Task —
In this material, which lines include the string "outputs"? Show them.

Input —
* * * * *

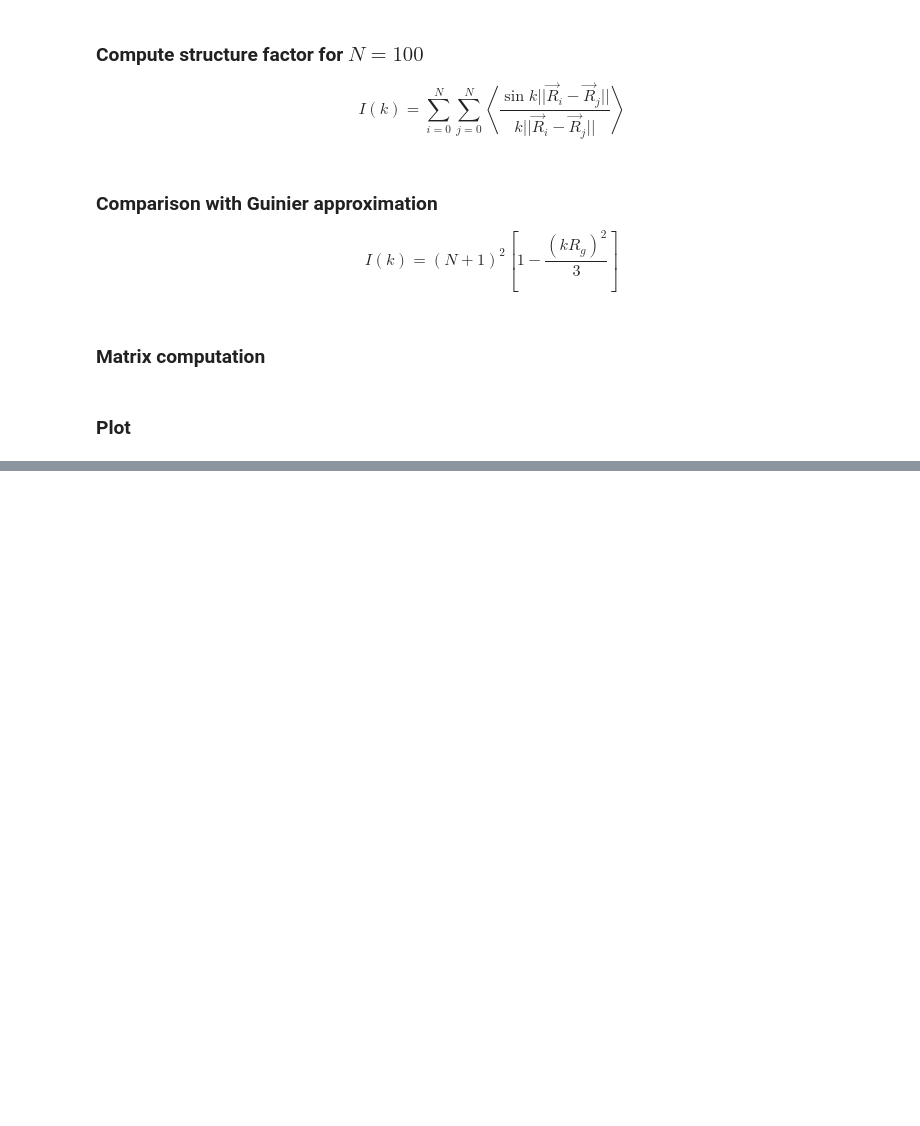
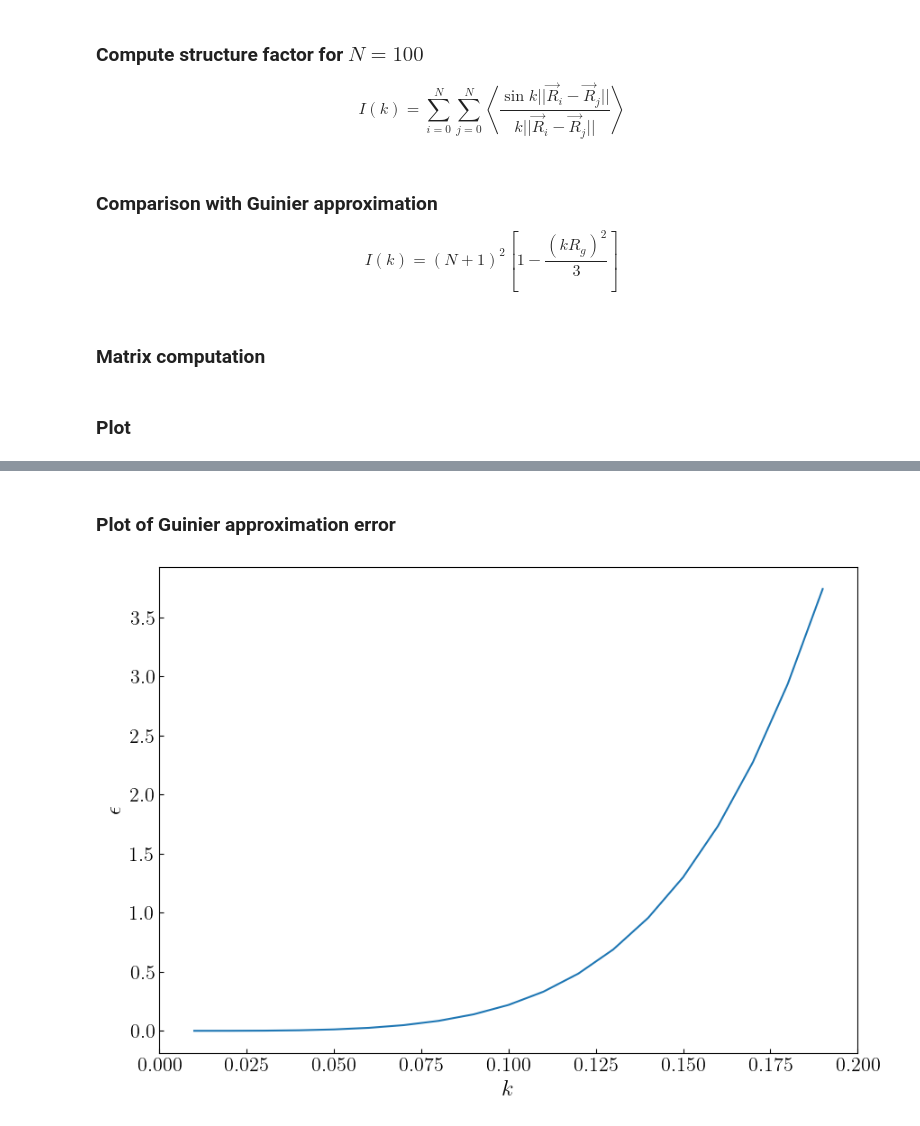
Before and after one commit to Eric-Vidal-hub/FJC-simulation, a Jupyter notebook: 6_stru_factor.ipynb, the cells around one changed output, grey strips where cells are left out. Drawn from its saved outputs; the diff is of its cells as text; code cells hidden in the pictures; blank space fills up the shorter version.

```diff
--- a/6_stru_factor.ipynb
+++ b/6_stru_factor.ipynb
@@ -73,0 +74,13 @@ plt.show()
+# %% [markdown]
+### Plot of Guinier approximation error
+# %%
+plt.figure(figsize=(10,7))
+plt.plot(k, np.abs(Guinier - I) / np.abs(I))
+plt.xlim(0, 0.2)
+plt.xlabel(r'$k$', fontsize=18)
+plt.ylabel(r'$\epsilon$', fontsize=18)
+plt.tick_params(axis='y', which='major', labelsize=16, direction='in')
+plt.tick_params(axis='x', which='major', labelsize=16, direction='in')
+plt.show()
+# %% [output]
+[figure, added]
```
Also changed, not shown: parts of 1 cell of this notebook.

* * * * *

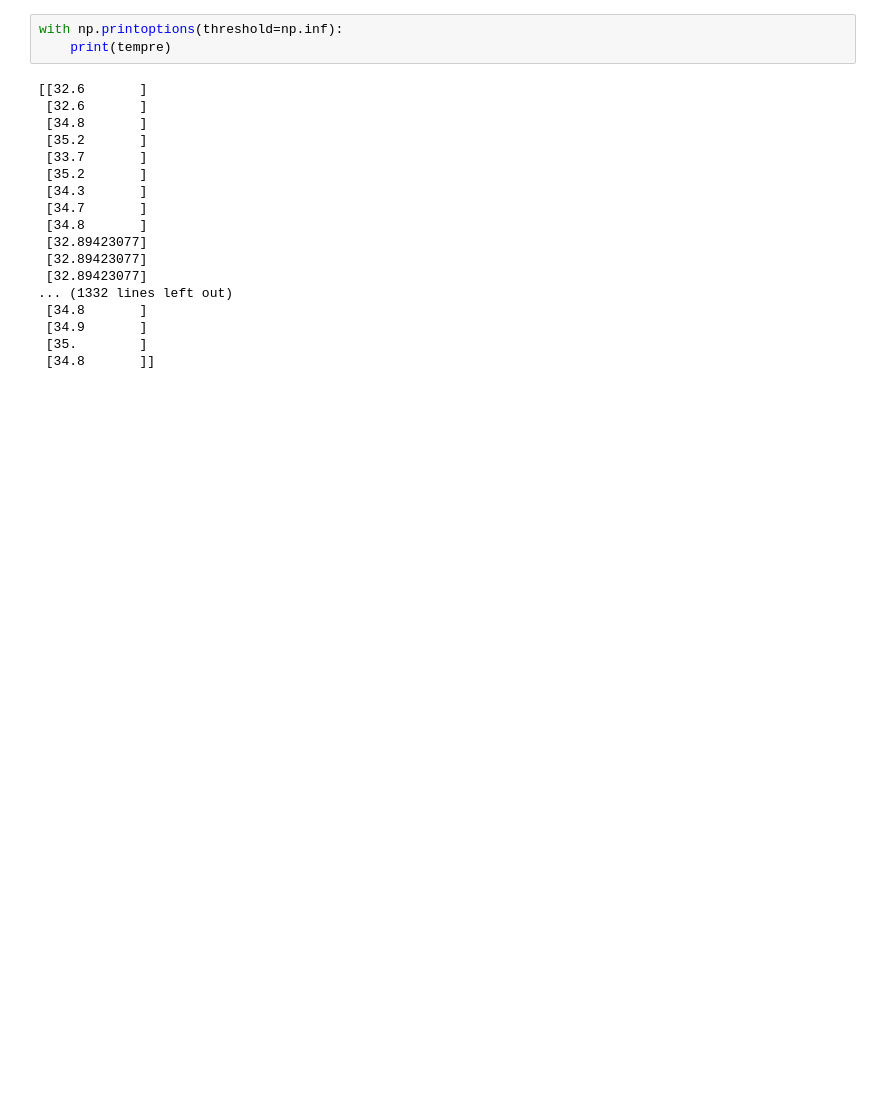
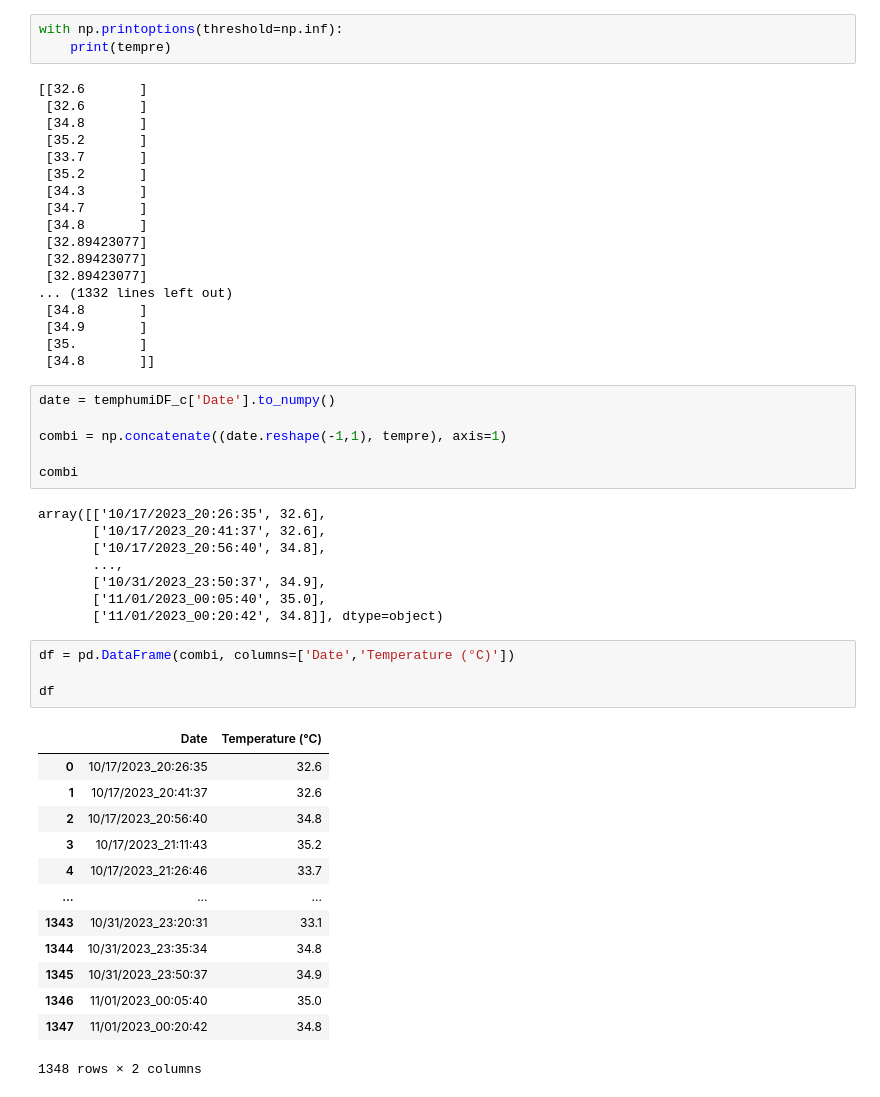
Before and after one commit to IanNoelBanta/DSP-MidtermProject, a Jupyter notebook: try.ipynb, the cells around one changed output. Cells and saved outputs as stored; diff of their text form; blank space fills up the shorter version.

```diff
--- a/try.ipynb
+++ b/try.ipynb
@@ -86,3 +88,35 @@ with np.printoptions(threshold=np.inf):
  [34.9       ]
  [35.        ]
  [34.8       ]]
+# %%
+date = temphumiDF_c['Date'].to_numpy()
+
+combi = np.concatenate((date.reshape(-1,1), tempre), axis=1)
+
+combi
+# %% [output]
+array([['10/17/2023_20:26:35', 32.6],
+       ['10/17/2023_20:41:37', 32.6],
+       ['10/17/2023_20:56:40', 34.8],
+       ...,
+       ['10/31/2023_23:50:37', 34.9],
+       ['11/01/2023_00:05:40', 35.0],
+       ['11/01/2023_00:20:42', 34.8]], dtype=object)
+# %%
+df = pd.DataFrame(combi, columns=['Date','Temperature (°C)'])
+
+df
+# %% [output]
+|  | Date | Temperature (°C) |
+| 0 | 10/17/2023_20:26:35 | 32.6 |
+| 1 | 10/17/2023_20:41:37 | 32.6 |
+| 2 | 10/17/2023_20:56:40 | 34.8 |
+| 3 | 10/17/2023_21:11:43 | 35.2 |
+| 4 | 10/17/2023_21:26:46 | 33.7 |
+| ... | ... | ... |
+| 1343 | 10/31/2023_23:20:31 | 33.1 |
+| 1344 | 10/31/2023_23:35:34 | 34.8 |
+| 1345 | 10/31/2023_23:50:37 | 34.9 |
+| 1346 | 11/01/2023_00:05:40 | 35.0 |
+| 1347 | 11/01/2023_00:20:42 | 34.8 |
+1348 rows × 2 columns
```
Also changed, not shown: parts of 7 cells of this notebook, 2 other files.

* * * * *

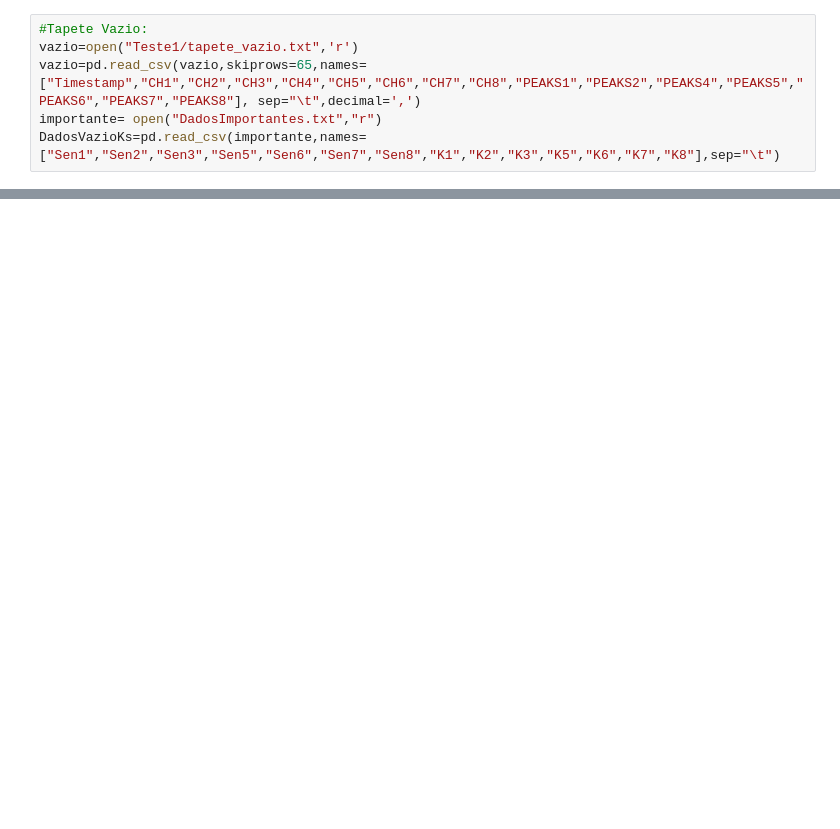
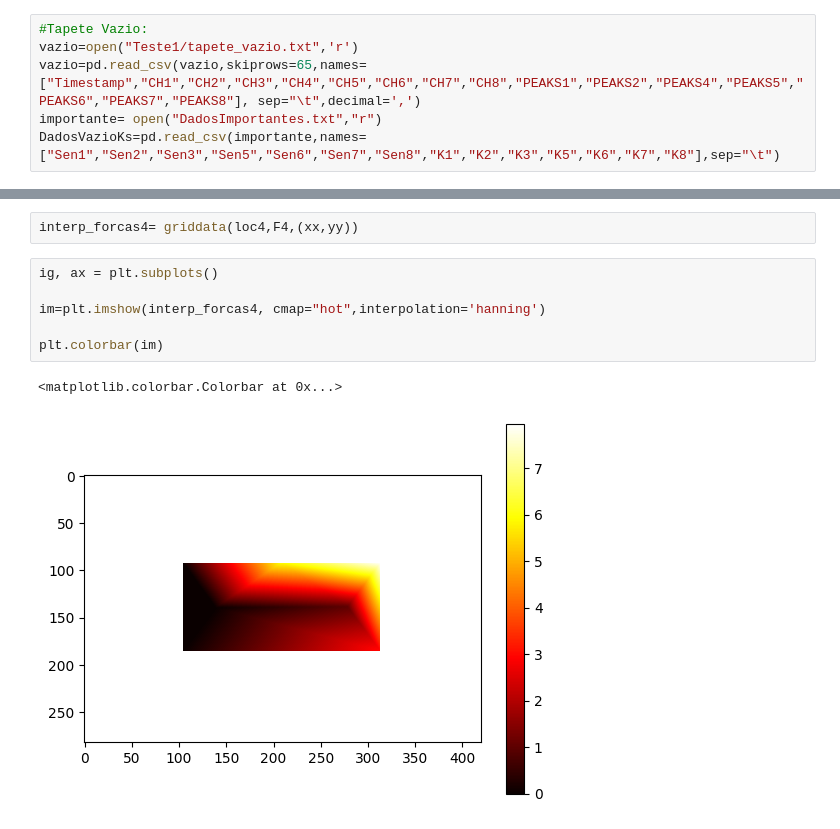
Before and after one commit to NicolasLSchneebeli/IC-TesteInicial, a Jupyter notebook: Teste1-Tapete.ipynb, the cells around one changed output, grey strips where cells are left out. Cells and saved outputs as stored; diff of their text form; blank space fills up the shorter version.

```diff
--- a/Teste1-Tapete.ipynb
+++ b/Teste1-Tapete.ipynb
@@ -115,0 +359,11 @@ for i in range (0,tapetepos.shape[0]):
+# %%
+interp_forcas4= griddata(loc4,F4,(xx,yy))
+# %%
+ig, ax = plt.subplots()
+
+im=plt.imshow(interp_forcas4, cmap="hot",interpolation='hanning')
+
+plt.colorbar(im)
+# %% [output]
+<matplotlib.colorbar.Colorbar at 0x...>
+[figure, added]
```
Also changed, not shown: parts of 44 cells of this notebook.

* * * * *

Written answer —
Before and after one commit to Eric-Vidal-hub/FJC-simulation, a Jupyter notebook: 6_stru_factor.ipynb, the cells around one changed output, grey strips where cells are left out. Drawn from its saved outputs; the diff is of its cells as text; code cells hidden in the pictures; blank space fills up the shorter version.
Before and after one commit to IanNoelBanta/DSP-MidtermProject, a Jupyter notebook: try.ipynb, the cells around one changed output. Cells and saved outputs as stored; diff of their text form; blank space fills up the shorter version.
Before and after one commit to NicolasLSchneebeli/IC-TesteInicial, a Jupyter notebook: Teste1-Tapete.ipynb, the cells around one changed output, grey strips where cells are left out. Cells and saved outputs as stored; diff of their text form; blank space fills up the shorter version.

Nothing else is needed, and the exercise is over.